**Assignment**
Where a line of the data below has the string "docs", copy that line.

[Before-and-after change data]
=== Section Start ===
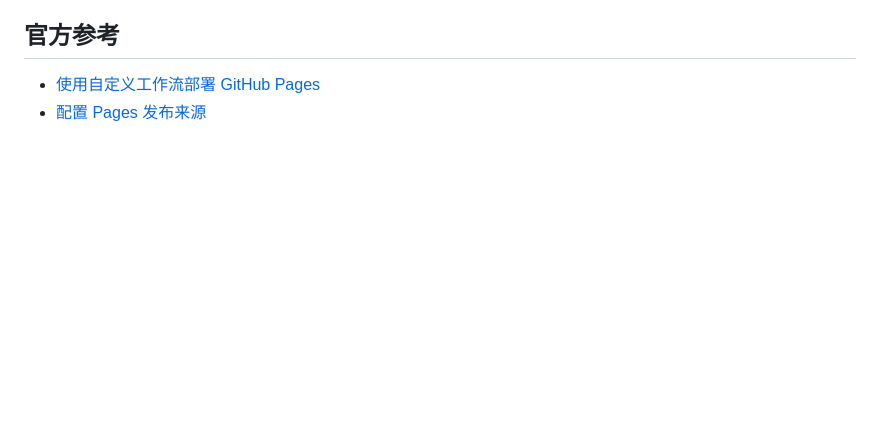
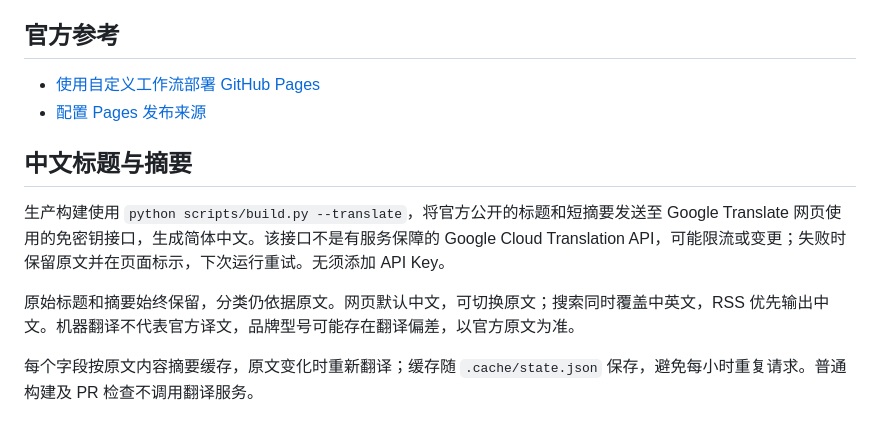
Before and after one commit to ganghao1024/release-radar, a Markdown page: docs/部署与维护.md, the part around the change. Drawn GitHub-style; blank space fills up the shorter version.

Commit message:
更新部署与维护文档以包含中文翻译说明
添加中文标题与摘要的生成说明，包括翻译服务的使用和缓存机制。

```diff
--- a/docs/部署与维护.md
+++ b/docs/部署与维护.md
@@ -70,3 +70,12 @@ python -m unittest discover -s tests -v
 
 - [使用自定义工作流部署 GitHub Pages](https://docs.github.com/en/pages/getting-started-with-github-pages/using-custom-workflows-with-github-pages)
 - [配置 Pages 发布来源](https://docs.github.com/en/pages/getting-started-with-github-pages/configuring-a-publishing-source-for-your-github-pages-site)
+
+
+## 中文标题与摘要
+
+生产构建使用 `python scripts/build.py --translate`，将官方公开的标题和短摘要发送至 Google Translate 网页使用的免密钥接口，生成简体中文。该接口不是有服务保障的 Google Cloud Translation API，可能限流或变更；失败时保留原文并在页面标示，下次运行重试。无须添加 API Key。
+
+原始标题和摘要始终保留，分类仍依据原文。网页默认中文，可切换原文；搜索同时覆盖中英文，RSS 优先输出中文。机器翻译不代表官方译文，品牌型号可能存在翻译偏差，以官方原文为准。
+
+每个字段按原文内容摘要缓存，原文变化时重新翻译；缓存随 `.cache/state.json` 保存，避免每小时重复请求。普通构建及 PR 检查不调用翻译服务。
```
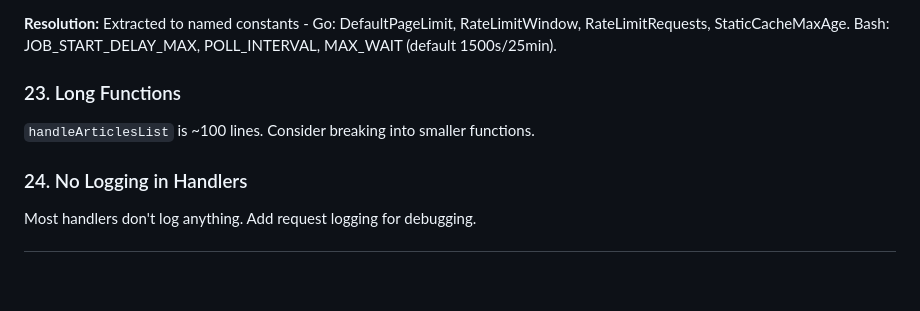
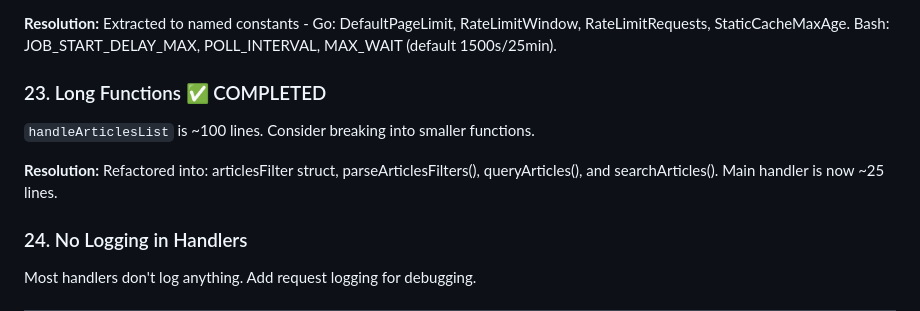
Before and after one commit to newscientist101/news-app, a Markdown page: IMPROVEMENTS.md, the part around the change. Rendered like a GitHub page; blank space fills up the shorter version.

Commit message:
Mark #23 long functions as completed
Co-authored-by: Shelley <shelley@exe.dev>

```diff
--- a/IMPROVEMENTS.md
+++ b/IMPROVEMENTS.md
@@ -222,8 +222,10 @@ Values like `50` (page limit), `1500` (timeout), `60` (random delay) should be c
 
 **Resolution:** Extracted to named constants - Go: DefaultPageLimit, RateLimitWindow, RateLimitRequests, StaticCacheMaxAge. Bash: JOB_START_DELAY_MAX, POLL_INTERVAL, MAX_WAIT (default 1500s/25min).
 
-### 23. Long Functions
+### 23. Long Functions ✅ COMPLETED
 `handleArticlesList` is ~100 lines. Consider breaking into smaller functions.
+
+**Resolution:** Refactored into: articlesFilter struct, parseArticlesFilters(), queryArticles(), and searchArticles(). Main handler is now ~25 lines.
 
 ### 24. No Logging in Handlers
 Most handlers don't log anything. Add request logging for debugging.
```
=== Section End ===
**Task output**
Before and after one commit to ganghao1024/release-radar, a Markdown page: docs/部署与维护.md, the part around the change. Drawn GitHub-style; blank space fills up the shorter version.
--- a/docs/部署与维护.md
+++ b/docs/部署与维护.md
 - [使用自定义工作流部署 GitHub Pages](https://docs.github.com/en/pages/getting-started-with-github-pages/using-custom-workflows-with-github-pages)
 - [配置 Pages 发布来源](https://docs.github.com/en/pages/getting-started-with-github-pages/configuring-a-publishing-source-for-your-github-pages-site)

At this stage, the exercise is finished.